## DATA FOR THIS TASK
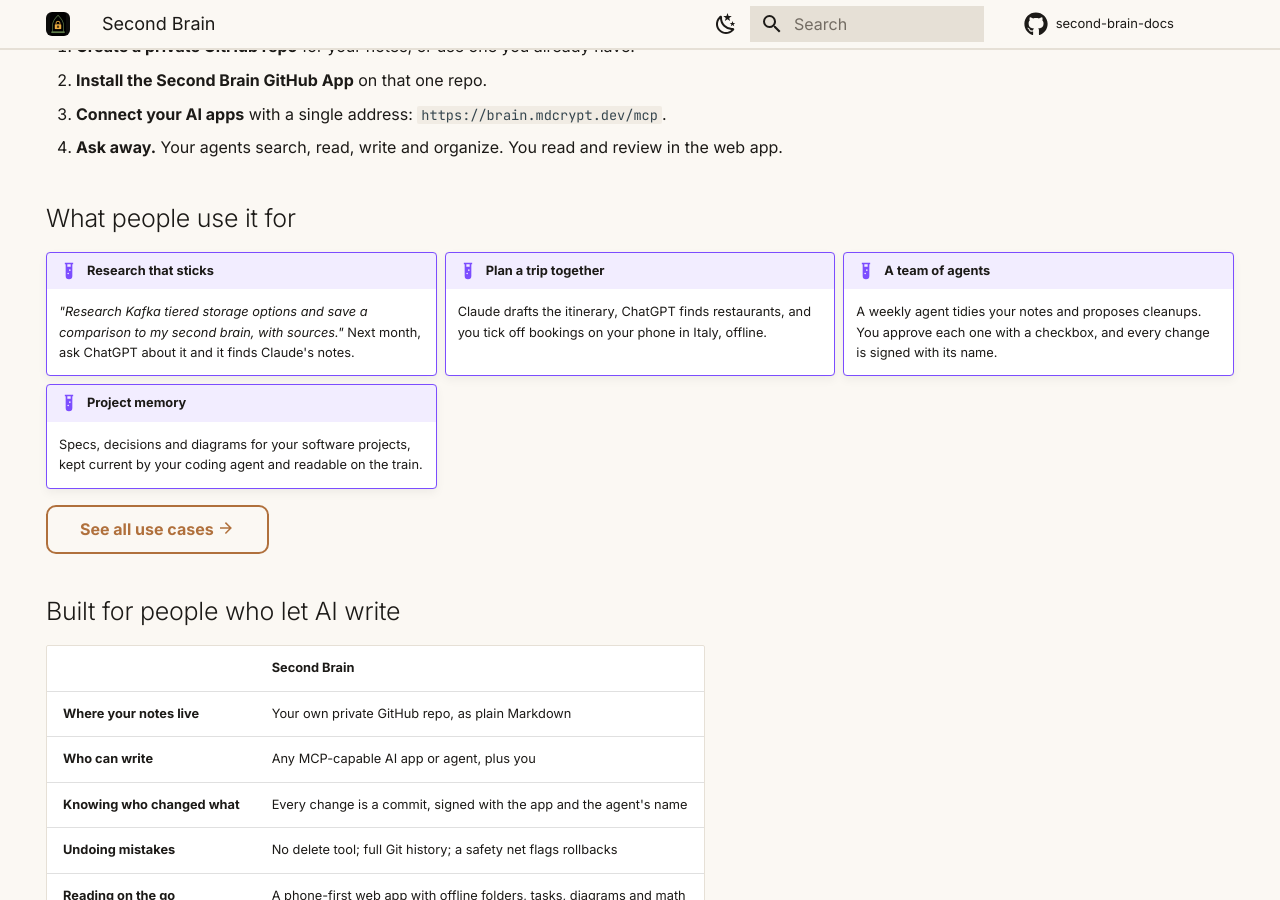
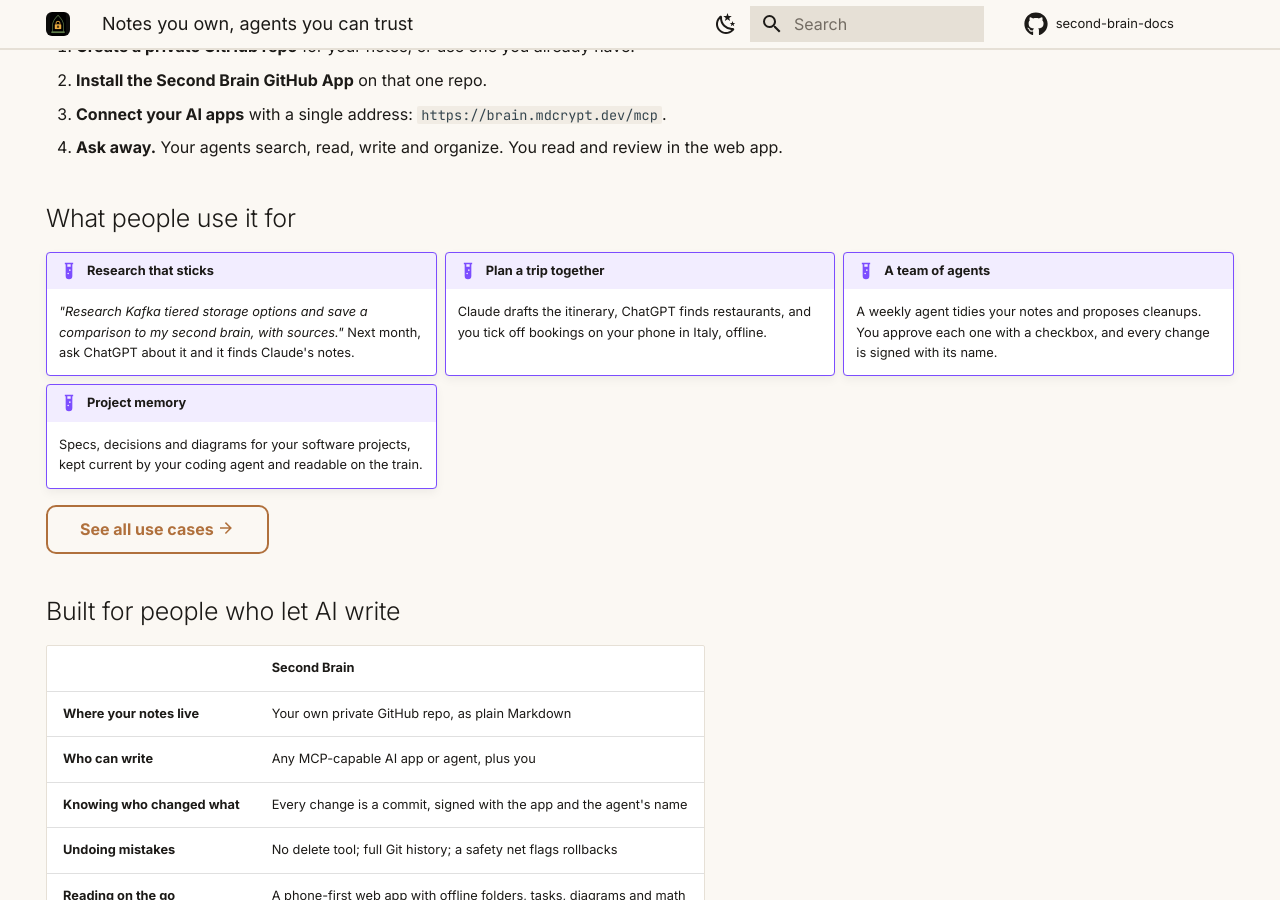
Before and after one commit to blanzp/second-brain-docs, an MkDocs documentation site: the page built from docs/index.md, in a window 1280 px wide and 900 px high, scrolled down 1773 px. Built offline with MkDocs 1.6.1 and Material for MkDocs 9.7.7, drawn with Linux system fonts in a browser that asks for light colours; comment, search, counter and statistics services are not loaded.

Commit message:
Home page tab title
Co-Authored-By: Claude Opus 5.5 <noreply@anthropic.com>

```diff
--- a/docs/index.md
+++ b/docs/index.md
@@ -1,5 +1,5 @@
 ---
-title: Second Brain
+title: Notes you own, agents you can trust
 hide:
   - navigation
   - toc
```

## WHAT IS EXPECTED
Output only the lines running from the top of the data above to the line with "Home page tab title", inclusive, word for word and without pictures.

## WRITTEN ANSWER
Before and after one commit to blanzp/second-brain-docs, an MkDocs documentation site: the page built from docs/index.md, in a window 1280 px wide and 900 px high, scrolled down 1773 px. Built offline with MkDocs 1.6.1 and Material for MkDocs 9.7.7, drawn with Linux system fonts in a browser that asks for light colours; comment, search, counter and statistics services are not loaded.

Commit message:
Home page tab title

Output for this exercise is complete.